Web page revision data
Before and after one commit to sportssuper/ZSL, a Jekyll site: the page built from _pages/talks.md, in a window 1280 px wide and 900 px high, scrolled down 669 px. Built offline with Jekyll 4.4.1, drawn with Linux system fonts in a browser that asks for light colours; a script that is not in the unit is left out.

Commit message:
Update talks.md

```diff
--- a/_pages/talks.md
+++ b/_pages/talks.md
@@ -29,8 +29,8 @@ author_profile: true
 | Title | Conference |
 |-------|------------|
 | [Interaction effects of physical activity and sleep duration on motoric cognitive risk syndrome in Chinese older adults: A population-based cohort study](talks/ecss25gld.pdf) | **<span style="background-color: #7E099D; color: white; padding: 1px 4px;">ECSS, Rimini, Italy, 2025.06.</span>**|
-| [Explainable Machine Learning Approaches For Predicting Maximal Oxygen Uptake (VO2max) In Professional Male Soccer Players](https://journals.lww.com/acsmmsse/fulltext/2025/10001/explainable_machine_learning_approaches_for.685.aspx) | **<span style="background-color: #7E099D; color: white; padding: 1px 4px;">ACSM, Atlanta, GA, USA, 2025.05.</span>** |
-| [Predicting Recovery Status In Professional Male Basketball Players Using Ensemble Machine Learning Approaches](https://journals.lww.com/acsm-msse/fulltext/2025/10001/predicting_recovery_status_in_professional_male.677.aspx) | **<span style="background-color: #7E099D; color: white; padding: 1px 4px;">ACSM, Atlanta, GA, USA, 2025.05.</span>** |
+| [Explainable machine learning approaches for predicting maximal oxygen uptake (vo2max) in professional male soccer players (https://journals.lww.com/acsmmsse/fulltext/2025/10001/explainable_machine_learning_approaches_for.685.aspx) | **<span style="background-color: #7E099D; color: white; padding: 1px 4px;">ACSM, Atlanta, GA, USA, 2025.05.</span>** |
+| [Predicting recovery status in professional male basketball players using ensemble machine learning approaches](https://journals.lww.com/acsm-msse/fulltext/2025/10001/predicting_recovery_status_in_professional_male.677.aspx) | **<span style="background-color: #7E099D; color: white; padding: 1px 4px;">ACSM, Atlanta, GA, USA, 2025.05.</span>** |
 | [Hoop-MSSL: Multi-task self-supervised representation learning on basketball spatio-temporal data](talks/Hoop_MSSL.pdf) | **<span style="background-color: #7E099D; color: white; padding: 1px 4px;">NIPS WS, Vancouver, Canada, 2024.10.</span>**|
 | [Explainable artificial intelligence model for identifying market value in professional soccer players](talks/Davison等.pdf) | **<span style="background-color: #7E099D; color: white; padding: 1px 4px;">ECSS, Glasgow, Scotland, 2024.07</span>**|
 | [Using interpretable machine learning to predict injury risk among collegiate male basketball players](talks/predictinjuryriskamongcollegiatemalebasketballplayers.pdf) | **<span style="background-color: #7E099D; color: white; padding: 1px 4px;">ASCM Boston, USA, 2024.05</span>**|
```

● **Task to carry out**
Your task is to write out every record exactly.

● **Exercise response**
Before and after one commit to sportssuper/ZSL, a Jekyll site: the page built from _pages/talks.md, in a window 1280 px wide and 900 px high, scrolled down 669 px. Built offline with Jekyll 4.4.1, drawn with Linux system fonts in a browser that asks for light colours; a script that is not in the unit is left out.

Commit message:
Update talks.md

```diff
--- a/_pages/talks.md
+++ b/_pages/talks.md
@@ -29,8 +29,8 @@ author_profile: true
 | Title | Conference |
 |-------|------------|
 | [Interaction effects of physical activity and sleep duration on motoric cognitive risk syndrome in Chinese older adults: A population-based cohort study](talks/ecss25gld.pdf) | **<span style="background-color: #7E099D; color: white; padding: 1px 4px;">ECSS, Rimini, Italy, 2025.06.</span>**|
-| [Explainable Machine Learning Approaches For Predicting Maximal Oxygen Uptake (VO2max) In Professional Male Soccer Players](https://journals.lww.com/acsmmsse/fulltext/2025/10001/explainable_machine_learning_approaches_for.685.aspx) | **<span style="background-color: #7E099D; color: white; padding: 1px 4px;">ACSM, Atlanta, GA, USA, 2025.05.</span>** |
-| [Predicting Recovery Status In Professional Male Basketball Players Using Ensemble Machine Learning Approaches](https://journals.lww.com/acsm-msse/fulltext/2025/10001/predicting_recovery_status_in_professional_male.677.aspx) | **<span style="background-color: #7E099D; color: white; padding: 1px 4px;">ACSM, Atlanta, GA, USA, 2025.05.</span>** |
+| [Explainable machine learning approaches for predicting maximal oxygen uptake (vo2max) in professional male soccer players (https://journals.lww.com/acsmmsse/fulltext/2025/10001/explainable_machine_learning_approaches_for.685.aspx) | **<span style="background-color: #7E099D; color: white; padding: 1px 4px;">ACSM, Atlanta, GA, USA, 2025.05.</span>** |
+| [Predicting recovery status in professional male basketball players using ensemble machine learning approaches](https://journals.lww.com/acsm-msse/fulltext/2025/10001/predicting_recovery_status_in_professional_male.677.aspx) | **<span style="background-color: #7E099D; color: white; padding: 1px 4px;">ACSM, Atlanta, GA, USA, 2025.05.</span>** |
 | [Hoop-MSSL: Multi-task self-supervised representation learning on basketball spatio-temporal data](talks/Hoop_MSSL.pdf) | **<span style="background-color: #7E099D; color: white; padding: 1px 4px;">NIPS WS, Vancouver, Canada, 2024.10.</span>**|
 | [Explainable artificial intelligence model for identifying market value in professional soccer players](talks/Davison等.pdf) | **<span style="background-color: #7E099D; color: white; padding: 1px 4px;">ECSS, Glasgow, Scotland, 2024.07</span>**|
 | [Using interpretable machine learning to predict injury risk among collegiate male basketball players](talks/predictinjuryriskamongcollegiatemalebasketballplayers.pdf) | **<span style="background-color: #7E099D; color: white; padding: 1px 4px;">ASCM Boston, USA, 2024.05</span>**|
```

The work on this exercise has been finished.